The angels and souls of loved ones appear in the earthly environment, such as a hospital room, bedroom, or accident scene. Sometimes they reveal glimpses of the heavenly dimensions to the dying, as they encourage them to find peace with God and confidence for their upcoming journey. Studies have found that these visions are significantly different from hallucinations. Learn more about the wonder of these visions in my “Deathbed Visions and Angels” article and how dying people communicate about them in author Lisa Smartt's insightful book Words at the Threshold: What We Say as We're Nearing Death.
Family members and medical staff who are present with dying people also may report witnessing signs of deathbed visions. Sometimes they, too, will see angels or heavenly lights. They may also observe dying people’s conversations with presences that are visible to the dying yet invisible to the observers. My cousin told me that shortly before my Uncle Jack passed away, Uncle Jack saw and communicated with angels. Uncle Jack and I had prayed together several times while he was dying from cancer. Each time I would assure him that heaven awaited, he would say, “I hope so.” After he saw the reality of his hope through a deathbed vision, I believe he died knowing (not just hoping) that he was going to heaven.
In my book Wake Up to Wonder, I describe how learning from mysteries like mystical experiences can expand our perspective in ways that strengthen our well-being and lead us to awe. We don’t have to be dying yet ourselves to learn from deathbed visions.
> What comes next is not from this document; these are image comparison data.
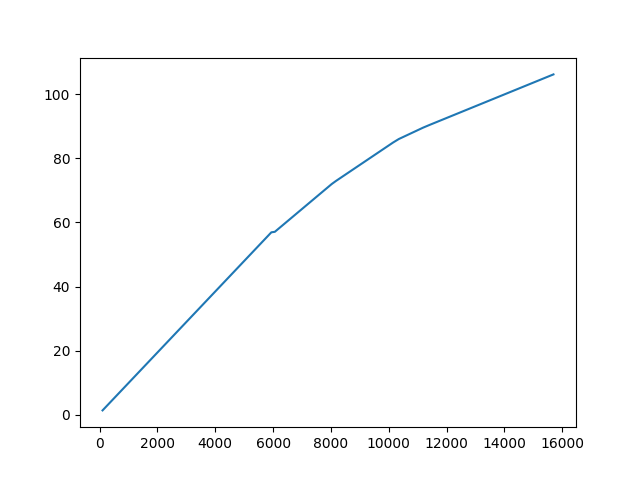
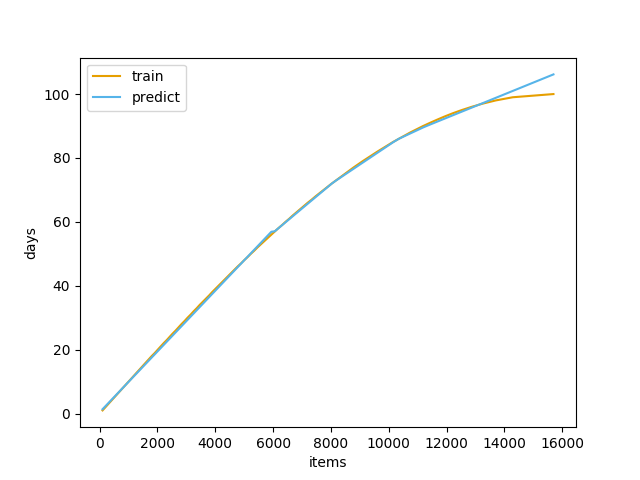
update

diff --git a/deep_regression_plot.py b/deep_regression_plot.py
@@ -52,10 +52,9 @@ def main():
     # 予測結果に対し標準化の逆変換
     yp = result[:,0] * y.std() + y.mean()
 
-    # グラフ表示
-    plt.plot(xp, yp)
-    plt.savefig('result_figure.png')
-    # プロットデータをCSVに出力
+    # データプロット
+    plot_data(x, y, xp, yp)
+    # データをCSVに出力
     np.savetxt('result.csv', np.c_[xp,yp], delimiter=',')
 
 
@@ -79,6 +78,23 @@ def input_normalization(X, x):
         t = x[:,i]
         X[:,i] = (X[:,i] - t.mean()) / t.std()
     return X
+
+
+def plot_data(x, y, xp, yp):
+    # グラフの軸ラベルを設定
+    plt.xlabel('items')
+    plt.ylabel('days')
+
+    # 学習データをプロット
+    train, = plt.plot(x, y, c='#E69F00')
+    # 予測データをプロット
+    predict, = plt.plot(xp, yp, c='#56B4E9')
+
+    # グラフの凡例（はんれい）を追加
+    plt.legend([train, predict], ['train', 'predict'])
+
+    # グラフを保存
+    plt.savefig('result_figure.png')
 
 
 if __name__ == '__main__':
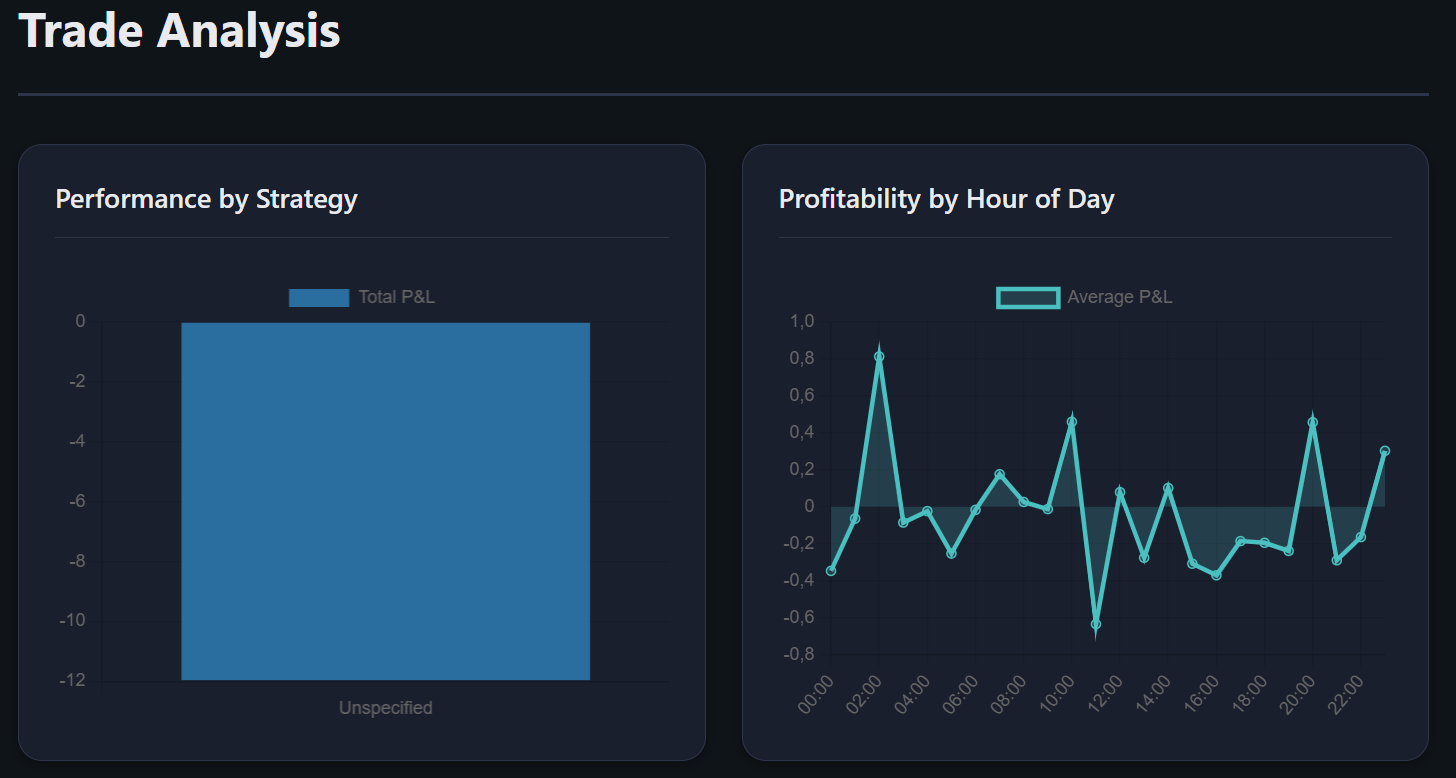
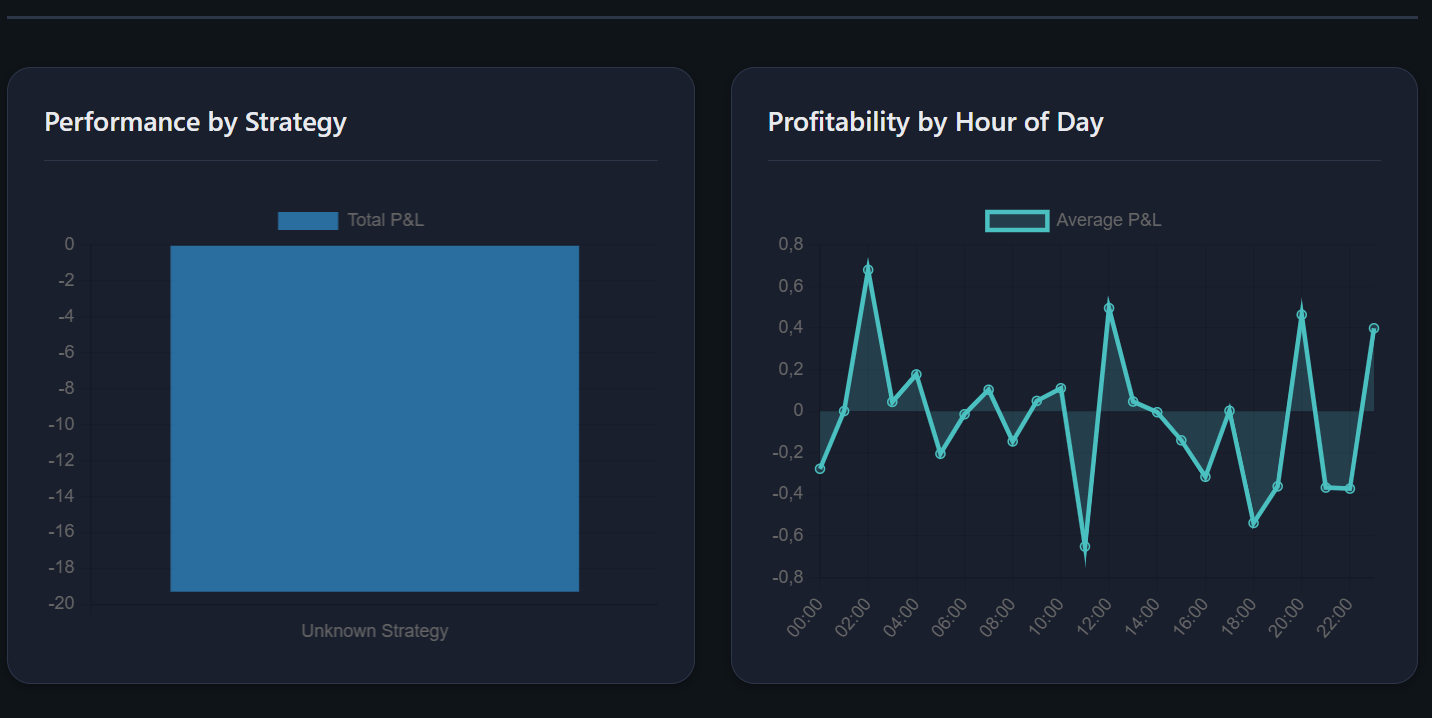
dashboard enhancemend verfications

diff --git a/monitoring/enhanced_dashboard.py b/monitoring/enhanced_dashboard.py
@@ -2272,65 +2272,56 @@ class DashboardEndpoints:
                 raise Exception("Database connection is not available.")
 
             # Fetch historical trades from the database within the specified date range
-        # --- FIX STARTS HERE: Filter trades by the selected strategy ---
+            # Filter trades by the selected strategy
             query = """
                 SELECT * FROM trades
-            WHERE status = 'closed'
-              AND exit_timestamp >= $1
-              AND exit_timestamp <= $2
-              AND (
-                  (metadata->'strategy'->>'name' = $3) OR
-                  (jsonb_typeof(metadata->'strategy') = 'string' AND metadata->>'strategy' = $3)
-              )
+                WHERE status = 'closed'
+                AND exit_timestamp >= $1
+                AND exit_timestamp <= $2
+                AND (
+                    (metadata->'strategy'->>'name' = $3) OR
+                    (jsonb_typeof(metadata->'strategy') = 'string' AND metadata->>'strategy' = $3)
+                )
                 ORDER BY exit_timestamp ASC;
             """
-        trades = await self.db.pool.fetch(
-            query,
-            datetime.fromisoformat(start_date),
-            datetime.fromisoformat(end_date),
-            strategy
-        )
-        # --- FIX ENDS HERE ---
+            trades = await self.db.pool.fetch(
+                query,
+                datetime.fromisoformat(start_date),
+                datetime.fromisoformat(end_date),
+                strategy,
+            )
 
             if not trades:
-                self.backtests[test_id] = {'status': 'completed', 'message': 'No trades found for the selected period.', 'equity_curve': []}
+                self.backtests[test_id] = {
+                    'status': 'completed',
+                    'message': 'No trades found for the selected period.',
+                    'equity_curve': []
+                }
                 return
 
-            self.backtests[test_id]['progress'] = f'Simulating {len(trades)} trades...'
+            self.backtests[test_id]['progress'] = f'Simulating {len(trades)} trades.'
             df = pd.DataFrame([dict(trade) for trade in trades])
             df['profit_loss'] = pd.to_numeric(df['profit_loss'])
             df['exit_timestamp'] = pd.to_datetime(df['exit_timestamp'])
 
-            # --- FIX STARTS HERE: Correct backtesting simulation ---
             # Simulate trades instead of just replaying old P&L
             balance = float(initial_balance)
             equity_curve = [{'timestamp': start_date, 'value': balance}]
-
-            # Assume a fixed position size for simulation
-            position_size_per_trade = balance * 0.1 # Use 10% of initial balance per trade
+            position_size_per_trade = balance * 0.1  # 10% of initial balance per trade
 
             for index, trade in df.iterrows():
-                # Calculate simulated P&L based on a fixed investment size
                 entry_price = float(trade.get('entry_price', 0))
                 exit_price = float(trade.get('exit_price', 0))
-
-                if entry_price > 0:
-                    roi = (exit_price - entry_price) / entry_price
-                else:
-                    roi = 0.0
-
+                roi = (exit_price - entry_price) / entry_price if entry_price > 0 else 0.0
                 simulated_pnl = position_size_per_trade * roi
-
-                # Update balance
                 balance += simulated_pnl
                 df.at[index, 'simulated_pnl'] = simulated_pnl
-
                 equity_curve.append({'timestamp': trade['exit_timestamp'].isoformat(), 'value': balance})
 
-            df['profit_loss'] = df['simulated_pnl'] # Use simulated P&L for all metrics
-            # --- FIX ENDS HERE ---
+            # Use simulated P&L for all metrics
+            df['profit_loss'] = df['simulated_pnl']
 
-            # Calculate final metrics
+            # Final metrics
             final_balance = balance
             total_pnl = final_balance - float(initial_balance)
             total_return_pct = (total_pnl / float(initial_balance)) * 100 if initial_balance > 0 else 0
@@ -2340,14 +2331,14 @@ class DashboardEndpoints:
             losing_trades_df = df[df['profit_loss'] <= 0]
             win_rate = (len(winning_trades_df) / total_trades) * 100 if total_trades > 0 else 0.0
 
-            # Correct Max Drawdown
+            # Max Drawdown from equity curve
             equity_df = pd.DataFrame(equity_curve)
             equity_df['value'] = pd.to_numeric(equity_df['value'])
             peak = equity_df['value'].expanding(min_periods=1).max()
             drawdown = ((equity_df['value'] - peak) / peak).replace([np.inf, -np.inf], 0).fillna(0)
             max_drawdown = abs(float(drawdown.min()) * 100) if not drawdown.empty else 0.0
 
-            # --- FIX STARTS HERE: Implement missing backtesting statistics ---
+            # Backtesting statistics
             gross_profit = float(winning_trades_df['profit_loss'].sum())
             gross_loss = abs(float(losing_trades_df['profit_loss'].sum()))
             profit_factor = gross_profit / gross_loss if gross_loss > 0 else float('inf')
@@ -2357,7 +2348,6 @@ class DashboardEndpoints:
 
             largest_win = float(winning_trades_df['profit_loss'].max()) if not winning_trades_df.empty else 0.0
             largest_loss = abs(float(losing_trades_df['profit_loss'].min())) if not losing_trades_df.empty else 0.0
-            # --- FIX ENDS HERE ---
 
             self.backtests[test_id] = {
                 'status': 'completed',
@@ -2373,13 +2363,12 @@ class DashboardEndpoints:
                 'win_rate': float(win_rate),
                 'winning_trades': len(winning_trades_df),
                 'losing_trades': len(losing_trades_df),
-                'sharpe_ratio': 0, # Placeholder
-                'sortino_ratio': 0, # Placeholder
+                'sharpe_ratio': 0,  # placeholder
+                'sortino_ratio': 0,  # placeholder
                 'max_drawdown': max_drawdown,
                 'equity_curve': equity_curve
             }
             logger.info(f"Backtest {test_id} completed successfully.")
-
         except Exception as e:
             logger.error(f"Error in backtest task {test_id}: {e}", exc_info=True)
             self.backtests[test_id] = {'status': 'failed', 'error': str(e)}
The wonder of those visions shows that we can think of death without fear and even let death inspire us. By keeping death in mind as we live day by day, we can focus on what matters most – loving God and each other – to use our time here well.